◆ **PROBLEM**
Look through the material below for "INFO". Copy every line that contains it.

◆ **DATA TO EXAMINE**
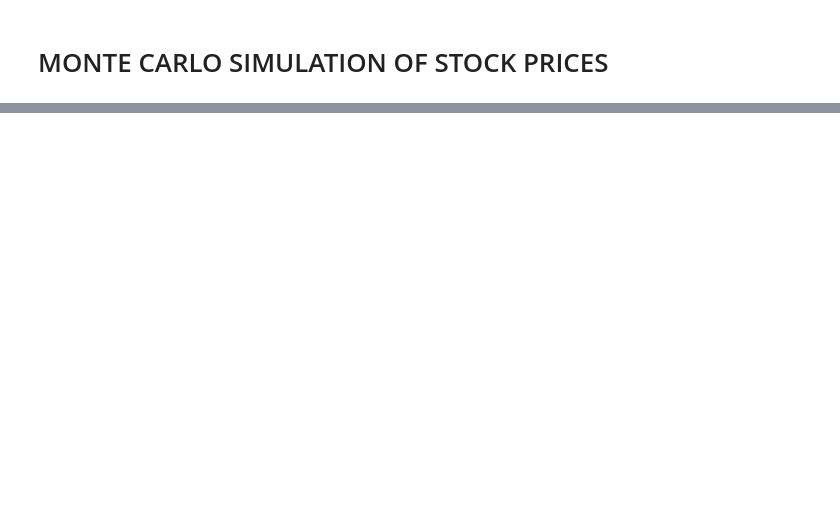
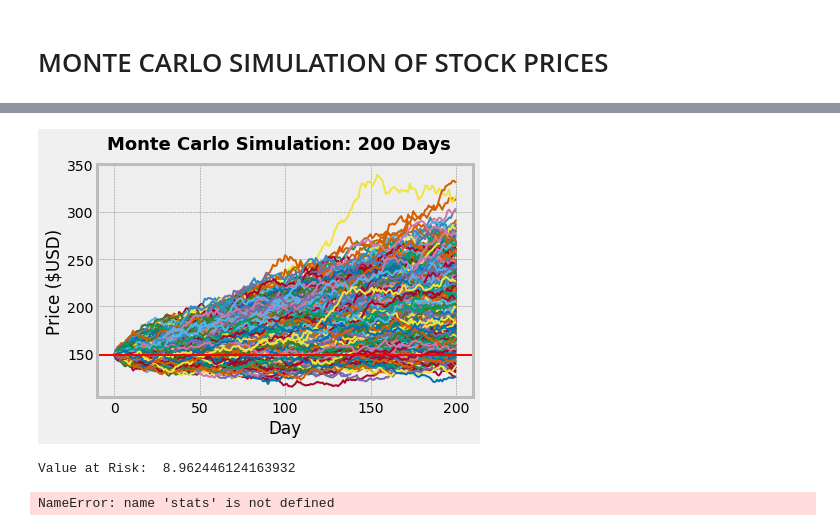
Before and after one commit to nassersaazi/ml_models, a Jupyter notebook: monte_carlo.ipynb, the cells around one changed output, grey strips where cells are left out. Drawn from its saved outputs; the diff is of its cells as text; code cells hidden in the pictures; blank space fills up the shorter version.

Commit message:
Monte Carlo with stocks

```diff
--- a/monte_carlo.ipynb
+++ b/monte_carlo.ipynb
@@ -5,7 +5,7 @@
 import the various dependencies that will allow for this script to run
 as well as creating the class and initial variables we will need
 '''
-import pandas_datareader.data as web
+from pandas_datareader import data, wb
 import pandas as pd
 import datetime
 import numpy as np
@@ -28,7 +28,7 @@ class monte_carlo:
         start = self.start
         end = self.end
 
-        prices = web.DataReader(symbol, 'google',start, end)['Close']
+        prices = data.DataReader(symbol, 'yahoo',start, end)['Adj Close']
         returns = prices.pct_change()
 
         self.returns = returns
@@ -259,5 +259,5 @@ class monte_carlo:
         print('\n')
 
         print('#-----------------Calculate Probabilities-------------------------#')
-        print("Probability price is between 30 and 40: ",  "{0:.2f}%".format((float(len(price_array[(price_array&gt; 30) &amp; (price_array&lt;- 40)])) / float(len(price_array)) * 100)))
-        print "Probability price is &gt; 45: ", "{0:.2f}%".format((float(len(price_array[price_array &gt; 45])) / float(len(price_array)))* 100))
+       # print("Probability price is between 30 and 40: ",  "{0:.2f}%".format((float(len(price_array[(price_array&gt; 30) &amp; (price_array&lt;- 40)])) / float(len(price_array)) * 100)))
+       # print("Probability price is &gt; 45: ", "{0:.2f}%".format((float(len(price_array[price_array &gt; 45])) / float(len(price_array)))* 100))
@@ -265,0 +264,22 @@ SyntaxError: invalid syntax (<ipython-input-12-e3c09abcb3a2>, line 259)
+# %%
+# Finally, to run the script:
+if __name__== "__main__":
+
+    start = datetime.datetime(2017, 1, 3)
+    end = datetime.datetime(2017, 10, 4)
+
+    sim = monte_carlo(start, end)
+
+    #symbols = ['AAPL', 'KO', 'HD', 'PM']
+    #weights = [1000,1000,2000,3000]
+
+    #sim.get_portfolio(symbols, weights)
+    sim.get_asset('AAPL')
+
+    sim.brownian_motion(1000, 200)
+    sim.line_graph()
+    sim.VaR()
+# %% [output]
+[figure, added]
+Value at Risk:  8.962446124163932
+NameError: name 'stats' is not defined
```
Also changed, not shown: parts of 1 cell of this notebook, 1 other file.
==
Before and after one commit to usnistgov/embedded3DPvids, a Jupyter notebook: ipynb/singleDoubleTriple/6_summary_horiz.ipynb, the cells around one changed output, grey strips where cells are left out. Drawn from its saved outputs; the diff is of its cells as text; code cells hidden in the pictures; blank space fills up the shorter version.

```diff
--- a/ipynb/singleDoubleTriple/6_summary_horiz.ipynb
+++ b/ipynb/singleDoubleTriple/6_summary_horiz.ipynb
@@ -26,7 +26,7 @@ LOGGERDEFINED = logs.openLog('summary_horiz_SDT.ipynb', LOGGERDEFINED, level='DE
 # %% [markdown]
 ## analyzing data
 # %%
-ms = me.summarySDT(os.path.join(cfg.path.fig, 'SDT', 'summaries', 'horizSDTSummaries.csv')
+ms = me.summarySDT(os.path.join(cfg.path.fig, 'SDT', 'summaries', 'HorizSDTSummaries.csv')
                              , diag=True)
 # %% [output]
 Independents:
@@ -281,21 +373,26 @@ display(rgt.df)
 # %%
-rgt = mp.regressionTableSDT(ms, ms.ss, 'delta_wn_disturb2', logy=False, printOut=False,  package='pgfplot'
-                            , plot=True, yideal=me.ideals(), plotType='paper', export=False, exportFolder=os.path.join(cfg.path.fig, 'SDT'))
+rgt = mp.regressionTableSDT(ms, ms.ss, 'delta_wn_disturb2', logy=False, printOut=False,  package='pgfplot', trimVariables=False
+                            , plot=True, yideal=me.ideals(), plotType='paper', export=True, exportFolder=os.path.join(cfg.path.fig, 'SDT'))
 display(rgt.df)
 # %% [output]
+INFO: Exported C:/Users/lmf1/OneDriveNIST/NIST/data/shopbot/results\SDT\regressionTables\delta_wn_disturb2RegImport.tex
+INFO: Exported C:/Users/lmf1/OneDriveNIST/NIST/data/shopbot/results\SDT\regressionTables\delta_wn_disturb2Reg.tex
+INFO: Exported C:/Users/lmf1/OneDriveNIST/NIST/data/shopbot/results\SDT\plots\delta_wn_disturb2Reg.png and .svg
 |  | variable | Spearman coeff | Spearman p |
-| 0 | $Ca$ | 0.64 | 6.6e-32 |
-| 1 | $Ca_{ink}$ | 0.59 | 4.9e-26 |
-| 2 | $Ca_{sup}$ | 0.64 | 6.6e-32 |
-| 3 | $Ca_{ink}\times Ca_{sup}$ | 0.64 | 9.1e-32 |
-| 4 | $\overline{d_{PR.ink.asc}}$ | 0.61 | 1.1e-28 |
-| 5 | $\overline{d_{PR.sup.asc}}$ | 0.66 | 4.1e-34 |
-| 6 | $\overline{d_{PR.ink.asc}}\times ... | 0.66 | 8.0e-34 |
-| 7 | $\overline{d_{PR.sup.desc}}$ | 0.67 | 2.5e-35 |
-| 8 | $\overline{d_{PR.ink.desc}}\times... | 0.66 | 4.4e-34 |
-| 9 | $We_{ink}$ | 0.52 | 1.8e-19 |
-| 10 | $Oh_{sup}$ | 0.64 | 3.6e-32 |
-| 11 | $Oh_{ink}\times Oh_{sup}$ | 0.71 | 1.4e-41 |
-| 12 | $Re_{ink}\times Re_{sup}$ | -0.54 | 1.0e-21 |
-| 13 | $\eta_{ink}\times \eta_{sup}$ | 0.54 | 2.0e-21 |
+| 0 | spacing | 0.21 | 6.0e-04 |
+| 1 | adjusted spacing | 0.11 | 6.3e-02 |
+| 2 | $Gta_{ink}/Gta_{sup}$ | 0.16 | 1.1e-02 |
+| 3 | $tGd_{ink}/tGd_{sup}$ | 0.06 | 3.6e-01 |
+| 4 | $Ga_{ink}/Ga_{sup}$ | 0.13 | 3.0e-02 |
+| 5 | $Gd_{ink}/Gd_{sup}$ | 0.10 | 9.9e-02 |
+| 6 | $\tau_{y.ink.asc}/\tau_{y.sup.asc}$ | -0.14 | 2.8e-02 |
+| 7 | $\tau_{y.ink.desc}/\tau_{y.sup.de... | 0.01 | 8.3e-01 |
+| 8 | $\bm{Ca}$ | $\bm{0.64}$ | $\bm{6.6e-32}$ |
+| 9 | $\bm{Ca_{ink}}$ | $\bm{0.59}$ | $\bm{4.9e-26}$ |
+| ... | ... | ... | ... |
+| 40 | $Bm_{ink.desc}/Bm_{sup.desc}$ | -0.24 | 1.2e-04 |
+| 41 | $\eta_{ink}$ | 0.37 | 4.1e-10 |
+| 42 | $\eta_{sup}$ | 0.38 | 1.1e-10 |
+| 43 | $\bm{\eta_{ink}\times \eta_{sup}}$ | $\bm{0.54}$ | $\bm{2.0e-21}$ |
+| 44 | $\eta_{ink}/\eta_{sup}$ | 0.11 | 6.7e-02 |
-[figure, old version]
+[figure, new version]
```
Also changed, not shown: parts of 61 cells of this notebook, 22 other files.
* * *
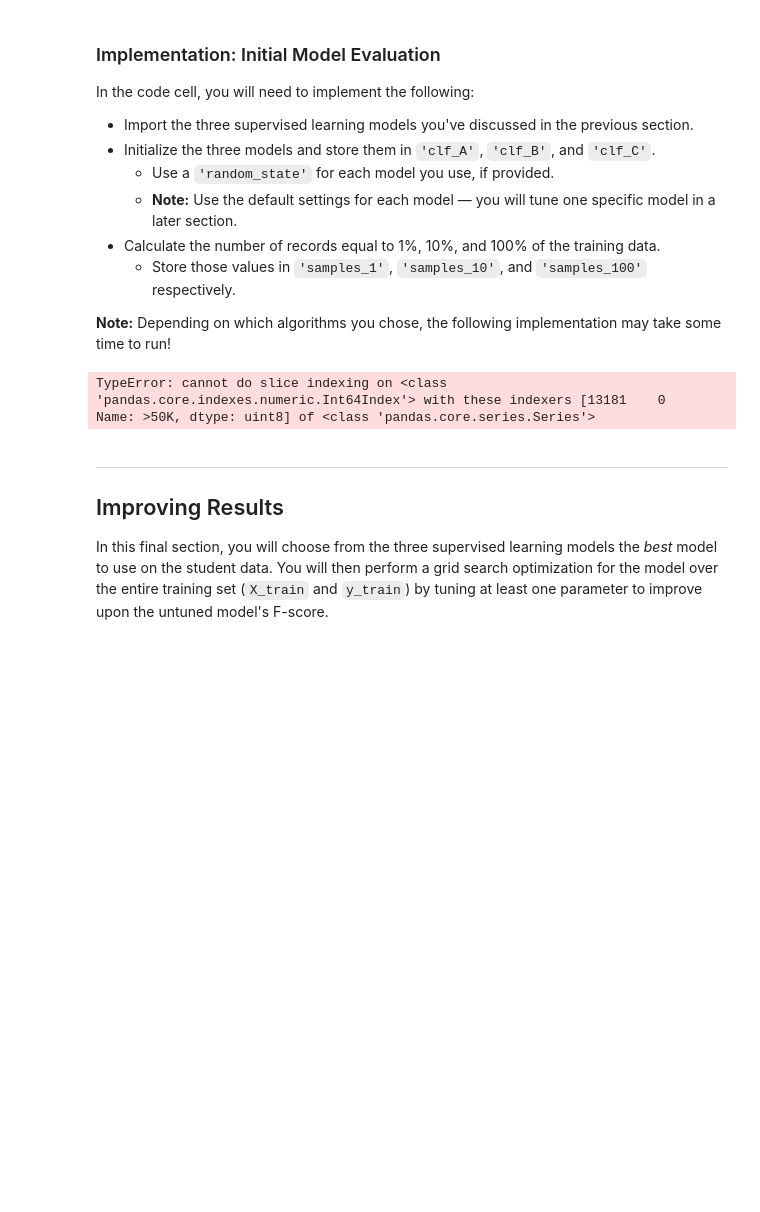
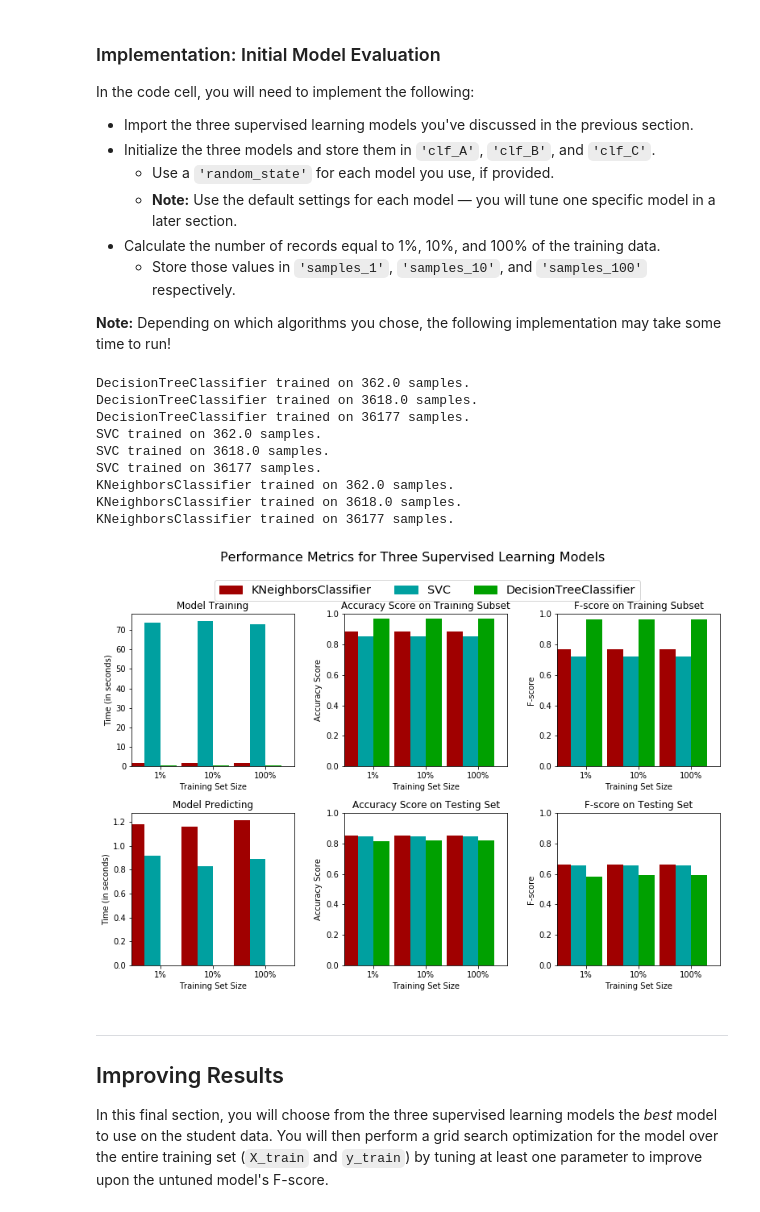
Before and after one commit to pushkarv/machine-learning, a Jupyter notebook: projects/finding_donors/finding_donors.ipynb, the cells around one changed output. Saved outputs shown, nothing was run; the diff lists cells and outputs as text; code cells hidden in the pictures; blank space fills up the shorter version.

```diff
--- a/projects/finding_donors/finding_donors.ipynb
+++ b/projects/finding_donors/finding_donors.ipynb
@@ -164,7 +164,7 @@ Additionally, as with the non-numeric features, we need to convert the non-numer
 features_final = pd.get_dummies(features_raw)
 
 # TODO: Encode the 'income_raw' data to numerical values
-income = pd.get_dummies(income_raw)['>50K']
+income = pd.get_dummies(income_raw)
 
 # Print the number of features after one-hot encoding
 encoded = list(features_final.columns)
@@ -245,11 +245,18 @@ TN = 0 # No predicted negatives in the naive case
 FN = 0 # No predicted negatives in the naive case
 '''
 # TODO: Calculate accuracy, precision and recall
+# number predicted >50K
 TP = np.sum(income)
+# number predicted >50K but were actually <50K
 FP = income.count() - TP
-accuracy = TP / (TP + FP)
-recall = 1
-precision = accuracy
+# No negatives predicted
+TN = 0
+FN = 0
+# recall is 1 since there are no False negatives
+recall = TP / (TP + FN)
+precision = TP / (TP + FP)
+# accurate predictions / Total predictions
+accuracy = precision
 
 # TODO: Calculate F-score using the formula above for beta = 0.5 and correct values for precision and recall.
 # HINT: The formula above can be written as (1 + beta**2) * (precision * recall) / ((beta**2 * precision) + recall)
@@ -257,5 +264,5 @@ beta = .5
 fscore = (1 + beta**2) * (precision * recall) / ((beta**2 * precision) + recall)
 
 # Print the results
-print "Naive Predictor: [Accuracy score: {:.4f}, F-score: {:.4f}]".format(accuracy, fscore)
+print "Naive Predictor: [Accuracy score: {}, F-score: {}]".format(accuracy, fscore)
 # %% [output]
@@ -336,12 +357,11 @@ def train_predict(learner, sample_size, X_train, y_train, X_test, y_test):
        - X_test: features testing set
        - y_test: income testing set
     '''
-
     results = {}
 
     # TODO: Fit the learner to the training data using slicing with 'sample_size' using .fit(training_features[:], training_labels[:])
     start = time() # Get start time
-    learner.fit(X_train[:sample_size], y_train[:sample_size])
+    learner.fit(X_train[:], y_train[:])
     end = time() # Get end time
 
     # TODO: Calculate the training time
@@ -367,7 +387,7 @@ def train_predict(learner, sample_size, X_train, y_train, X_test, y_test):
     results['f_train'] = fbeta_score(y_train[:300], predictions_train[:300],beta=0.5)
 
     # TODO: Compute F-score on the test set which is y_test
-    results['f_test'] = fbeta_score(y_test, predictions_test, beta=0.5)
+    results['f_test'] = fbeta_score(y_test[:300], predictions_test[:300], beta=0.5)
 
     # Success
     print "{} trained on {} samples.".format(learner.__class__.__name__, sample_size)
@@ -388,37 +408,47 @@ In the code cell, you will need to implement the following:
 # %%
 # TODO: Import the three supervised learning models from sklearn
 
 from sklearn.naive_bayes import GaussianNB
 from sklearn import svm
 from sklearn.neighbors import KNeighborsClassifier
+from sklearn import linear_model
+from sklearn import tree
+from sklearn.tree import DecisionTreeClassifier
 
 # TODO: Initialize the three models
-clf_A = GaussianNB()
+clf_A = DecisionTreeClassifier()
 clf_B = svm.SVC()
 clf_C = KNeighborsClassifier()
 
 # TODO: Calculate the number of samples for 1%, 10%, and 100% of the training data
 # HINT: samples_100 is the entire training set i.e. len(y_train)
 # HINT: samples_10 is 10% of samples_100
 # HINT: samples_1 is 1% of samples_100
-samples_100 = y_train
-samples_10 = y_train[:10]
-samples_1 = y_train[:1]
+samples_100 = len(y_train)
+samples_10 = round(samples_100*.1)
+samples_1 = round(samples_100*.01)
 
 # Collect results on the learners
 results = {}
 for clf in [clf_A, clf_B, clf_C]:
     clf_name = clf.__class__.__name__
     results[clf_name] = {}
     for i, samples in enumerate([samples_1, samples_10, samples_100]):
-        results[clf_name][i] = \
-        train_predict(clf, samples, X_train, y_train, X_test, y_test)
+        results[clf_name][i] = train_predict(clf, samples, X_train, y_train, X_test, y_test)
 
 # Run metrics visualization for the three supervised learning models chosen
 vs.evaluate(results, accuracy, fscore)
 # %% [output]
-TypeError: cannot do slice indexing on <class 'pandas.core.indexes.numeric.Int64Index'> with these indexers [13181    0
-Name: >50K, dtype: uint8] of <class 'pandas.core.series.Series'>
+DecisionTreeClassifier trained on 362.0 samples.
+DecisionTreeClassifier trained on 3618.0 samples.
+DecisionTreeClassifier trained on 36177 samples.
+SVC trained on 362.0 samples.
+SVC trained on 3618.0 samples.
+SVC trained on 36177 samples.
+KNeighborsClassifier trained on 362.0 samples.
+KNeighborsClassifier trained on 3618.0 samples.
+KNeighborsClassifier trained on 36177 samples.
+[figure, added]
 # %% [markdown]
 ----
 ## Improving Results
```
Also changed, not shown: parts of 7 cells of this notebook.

◆ **SOLUTION TO THIS EXERCISE**
+INFO: Exported C:/Users/lmf1/OneDriveNIST/NIST/data/shopbot/results\SDT\regressionTables\delta_wn_disturb2RegImport.tex
+INFO: Exported C:/Users/lmf1/OneDriveNIST/NIST/data/shopbot/results\SDT\regressionTables\delta_wn_disturb2Reg.tex
+INFO: Exported C:/Users/lmf1/OneDriveNIST/NIST/data/shopbot/results\SDT\plots\delta_wn_disturb2Reg.png and .svg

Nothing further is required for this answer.